ZFIN ID: ZDB-PUB-160105-1
Characterization and Expression of the Zebrafish qki Paralogs
Radomska, K.J., Sager, J., Farnsworth, B., Tellgren-Roth, Å., Tuveri, G., Peuckert, C., Kettunen, P., Jazin, E., Emilsson, L.S.
Date: 2016
Source: PLoS One   11: e0146155 (Journal)
Registered Authors: Kettunen, Petronella
Keywords: Zebrafish, Sequence alignment, Hindbrain, Somites, In situ hybridization, Mesoderm, Spinal cord, Nervous system
MeSH Terms:
  • Amino Acid Sequence
  • Animals
  • Base Sequence
  • Biological Evolution
  • Chordata/anatomy & histology
  • Chordata/genetics
  • Conserved Sequence
  • Evolution, Molecular
  • Extremities/embryology
  • Gene Expression Regulation, Developmental
  • Humans
  • In Situ Hybridization, Fluorescence
  • Mice
  • Molecular Sequence Data
  • Nerve Tissue Proteins/biosynthesis
  • Nerve Tissue Proteins/genetics
  • Nervous System/embryology
  • Nervous System/metabolism
  • Neural Tube/metabolism
  • Phylogeny
  • RNA-Binding Proteins/biosynthesis
  • RNA-Binding Proteins/genetics*
  • Real-Time Polymerase Chain Reaction
  • Sequence Alignment
  • Sequence Homology
  • Species Specificity
  • Synteny
  • Zebrafish/embryology
  • Zebrafish/genetics*
  • Zebrafish/metabolism
  • Zebrafish Proteins/biosynthesis
  • Zebrafish Proteins/genetics*
PubMed: 26727370 Full text @ PLoS One
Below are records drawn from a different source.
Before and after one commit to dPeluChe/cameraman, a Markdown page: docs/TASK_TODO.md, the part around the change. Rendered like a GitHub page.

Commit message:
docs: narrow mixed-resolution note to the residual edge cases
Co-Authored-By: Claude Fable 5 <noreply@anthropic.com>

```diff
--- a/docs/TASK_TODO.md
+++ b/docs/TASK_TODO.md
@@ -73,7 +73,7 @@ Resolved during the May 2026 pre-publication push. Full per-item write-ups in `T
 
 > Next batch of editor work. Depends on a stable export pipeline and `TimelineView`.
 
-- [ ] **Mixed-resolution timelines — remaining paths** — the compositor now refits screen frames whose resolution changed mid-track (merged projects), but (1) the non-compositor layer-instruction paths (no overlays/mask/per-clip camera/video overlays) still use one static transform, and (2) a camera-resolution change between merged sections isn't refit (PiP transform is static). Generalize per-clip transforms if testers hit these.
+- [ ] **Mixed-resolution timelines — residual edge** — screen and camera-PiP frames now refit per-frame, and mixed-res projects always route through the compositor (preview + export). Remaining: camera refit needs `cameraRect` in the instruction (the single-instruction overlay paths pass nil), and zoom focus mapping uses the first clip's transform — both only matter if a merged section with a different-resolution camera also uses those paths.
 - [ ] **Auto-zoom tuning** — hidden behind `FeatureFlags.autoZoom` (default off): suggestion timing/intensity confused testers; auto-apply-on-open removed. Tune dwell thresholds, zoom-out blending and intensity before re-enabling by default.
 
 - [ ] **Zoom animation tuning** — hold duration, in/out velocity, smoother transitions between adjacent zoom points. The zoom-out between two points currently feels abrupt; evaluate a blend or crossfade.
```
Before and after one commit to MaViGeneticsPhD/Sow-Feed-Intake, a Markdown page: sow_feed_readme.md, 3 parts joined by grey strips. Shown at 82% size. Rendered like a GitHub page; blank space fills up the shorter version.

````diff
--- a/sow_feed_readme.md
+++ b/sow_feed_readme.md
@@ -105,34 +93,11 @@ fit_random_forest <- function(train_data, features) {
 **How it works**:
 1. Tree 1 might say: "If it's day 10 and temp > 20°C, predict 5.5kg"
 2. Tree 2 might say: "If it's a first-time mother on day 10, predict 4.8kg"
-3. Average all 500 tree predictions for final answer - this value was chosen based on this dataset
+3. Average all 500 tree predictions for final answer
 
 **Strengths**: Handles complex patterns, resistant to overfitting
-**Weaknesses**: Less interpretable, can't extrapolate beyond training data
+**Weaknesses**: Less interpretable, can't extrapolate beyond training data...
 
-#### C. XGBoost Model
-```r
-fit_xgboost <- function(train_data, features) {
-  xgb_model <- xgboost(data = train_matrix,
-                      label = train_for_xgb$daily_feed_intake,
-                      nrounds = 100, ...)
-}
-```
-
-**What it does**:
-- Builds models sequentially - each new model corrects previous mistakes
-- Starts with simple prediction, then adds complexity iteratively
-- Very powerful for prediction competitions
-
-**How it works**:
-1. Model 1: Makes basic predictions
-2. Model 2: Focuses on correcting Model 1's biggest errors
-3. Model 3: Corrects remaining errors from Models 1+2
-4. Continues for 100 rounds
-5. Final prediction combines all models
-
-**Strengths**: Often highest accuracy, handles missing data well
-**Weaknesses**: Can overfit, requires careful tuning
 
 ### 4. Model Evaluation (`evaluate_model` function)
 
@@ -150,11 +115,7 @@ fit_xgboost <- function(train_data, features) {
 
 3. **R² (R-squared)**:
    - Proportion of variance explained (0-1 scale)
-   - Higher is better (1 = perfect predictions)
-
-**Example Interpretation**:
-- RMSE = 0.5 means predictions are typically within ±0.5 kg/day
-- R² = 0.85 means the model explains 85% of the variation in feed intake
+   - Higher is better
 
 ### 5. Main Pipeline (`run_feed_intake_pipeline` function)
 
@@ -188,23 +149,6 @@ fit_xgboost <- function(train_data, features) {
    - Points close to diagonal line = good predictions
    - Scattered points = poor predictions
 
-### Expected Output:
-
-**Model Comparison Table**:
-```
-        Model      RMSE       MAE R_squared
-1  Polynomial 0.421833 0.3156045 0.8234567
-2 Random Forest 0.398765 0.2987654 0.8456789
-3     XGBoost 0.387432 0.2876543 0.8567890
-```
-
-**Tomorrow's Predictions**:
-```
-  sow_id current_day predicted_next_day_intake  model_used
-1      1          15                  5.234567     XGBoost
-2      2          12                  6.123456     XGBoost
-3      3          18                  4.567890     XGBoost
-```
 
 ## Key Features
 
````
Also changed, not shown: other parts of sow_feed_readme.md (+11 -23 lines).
Quaking (QKI) is an RNA-binding protein involved in post-transcriptional mRNA processing. This gene is found to be associated with several human neurological disorders. Early expression of QKI proteins in the developing mouse neuroepithelium, together with neural tube defects in Qk mouse mutants, suggest the functional requirement of Qk for the establishment of the nervous system. As a knockout of Qk is embryonic lethal in mice, other model systems like the zebrafish could serve as a tool to study the developmental functions of qki. In the present study we sought to characterize the evolutionary relationship and spatiotemporal expression of qkia, qki2, and qkib; zebrafish homologs of human QKI. We found that qkia is an ancestral paralog of the single tetrapod Qk gene that was likely lost during the fin-to-limb transition. Conversely, qkib and qki2 are orthologs, emerging at the root of the vertebrate and teleost lineage, respectively. Both qki2 and qkib, but not qkia, were expressed in the progenitor domains of the central nervous system, similar to expression of the single gene in mice. Despite having partially overlapping expression domains, each gene has a unique expression pattern, suggesting that these genes have undergone subfunctionalization following duplication. Therefore, we suggest the zebrafish could be used to study the separate functions of qki genes during embryonic development.